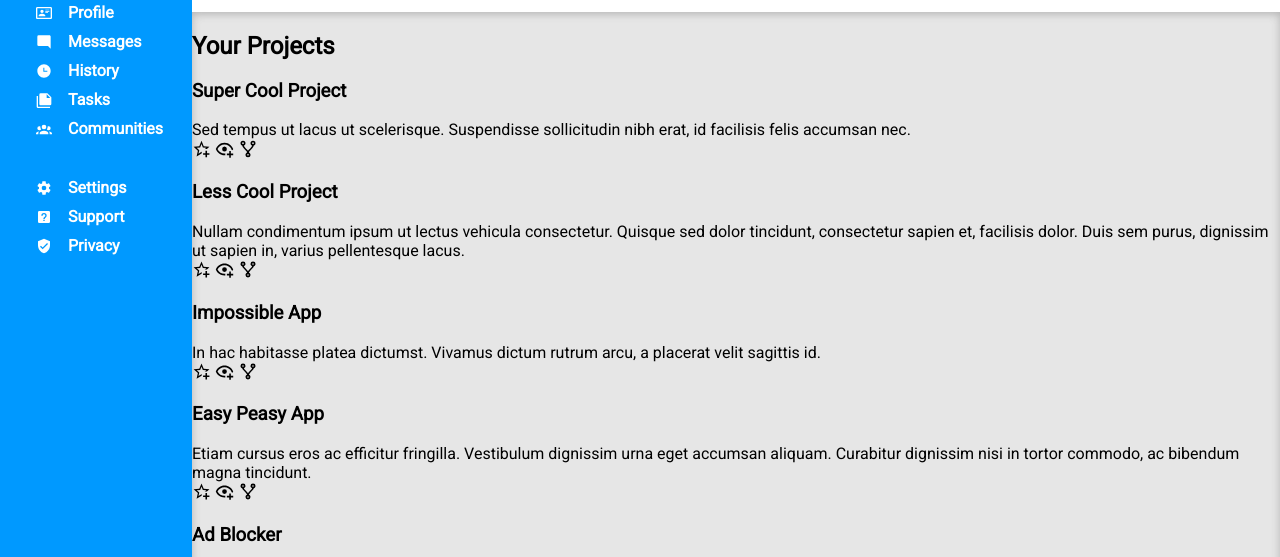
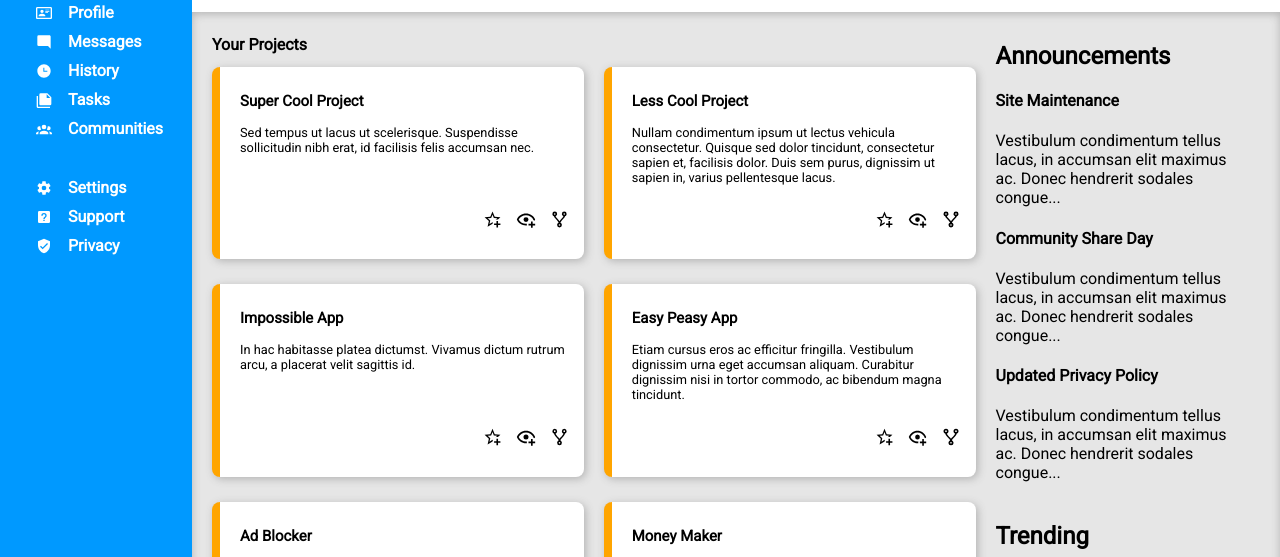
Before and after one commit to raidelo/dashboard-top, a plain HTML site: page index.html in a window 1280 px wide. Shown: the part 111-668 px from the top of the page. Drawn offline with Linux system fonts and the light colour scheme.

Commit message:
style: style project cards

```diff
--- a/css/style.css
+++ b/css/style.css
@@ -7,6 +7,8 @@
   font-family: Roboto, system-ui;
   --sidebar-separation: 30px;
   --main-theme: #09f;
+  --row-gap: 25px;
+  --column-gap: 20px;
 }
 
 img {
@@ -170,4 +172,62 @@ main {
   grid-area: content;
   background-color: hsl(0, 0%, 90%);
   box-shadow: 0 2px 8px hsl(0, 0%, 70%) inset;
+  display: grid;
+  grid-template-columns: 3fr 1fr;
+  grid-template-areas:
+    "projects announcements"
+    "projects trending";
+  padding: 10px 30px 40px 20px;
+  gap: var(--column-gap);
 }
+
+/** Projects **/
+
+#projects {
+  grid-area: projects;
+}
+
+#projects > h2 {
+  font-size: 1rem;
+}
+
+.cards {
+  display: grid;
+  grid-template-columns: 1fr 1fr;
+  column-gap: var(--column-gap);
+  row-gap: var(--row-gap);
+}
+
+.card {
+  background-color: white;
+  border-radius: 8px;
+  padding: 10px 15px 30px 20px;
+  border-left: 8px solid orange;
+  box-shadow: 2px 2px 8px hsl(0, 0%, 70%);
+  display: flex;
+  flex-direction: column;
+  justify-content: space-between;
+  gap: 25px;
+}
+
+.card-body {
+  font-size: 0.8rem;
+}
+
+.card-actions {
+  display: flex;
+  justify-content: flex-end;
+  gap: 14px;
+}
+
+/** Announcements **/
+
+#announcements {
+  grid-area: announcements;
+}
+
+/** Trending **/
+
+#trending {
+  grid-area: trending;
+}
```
* * *
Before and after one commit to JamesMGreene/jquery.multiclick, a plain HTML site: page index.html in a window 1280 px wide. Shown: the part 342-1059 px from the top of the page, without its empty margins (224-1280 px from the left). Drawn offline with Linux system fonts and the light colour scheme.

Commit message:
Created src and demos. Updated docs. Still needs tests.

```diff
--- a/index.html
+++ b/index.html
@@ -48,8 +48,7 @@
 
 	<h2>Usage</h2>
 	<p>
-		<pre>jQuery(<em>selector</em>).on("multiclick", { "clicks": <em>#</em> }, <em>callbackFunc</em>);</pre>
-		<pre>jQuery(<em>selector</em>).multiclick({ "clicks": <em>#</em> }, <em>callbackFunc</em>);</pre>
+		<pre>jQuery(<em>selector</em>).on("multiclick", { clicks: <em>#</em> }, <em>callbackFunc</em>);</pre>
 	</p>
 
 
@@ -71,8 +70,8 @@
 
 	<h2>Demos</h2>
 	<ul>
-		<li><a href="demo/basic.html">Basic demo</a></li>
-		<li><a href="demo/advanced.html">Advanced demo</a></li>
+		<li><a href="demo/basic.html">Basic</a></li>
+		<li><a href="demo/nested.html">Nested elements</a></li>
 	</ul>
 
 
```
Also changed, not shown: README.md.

▶ _Exercise goal_
Look over the material and return every line where the word "Basic" is found.

▶ _Result below_
-		<li><a href="demo/basic.html">Basic demo</a></li>
+		<li><a href="demo/basic.html">Basic</a></li>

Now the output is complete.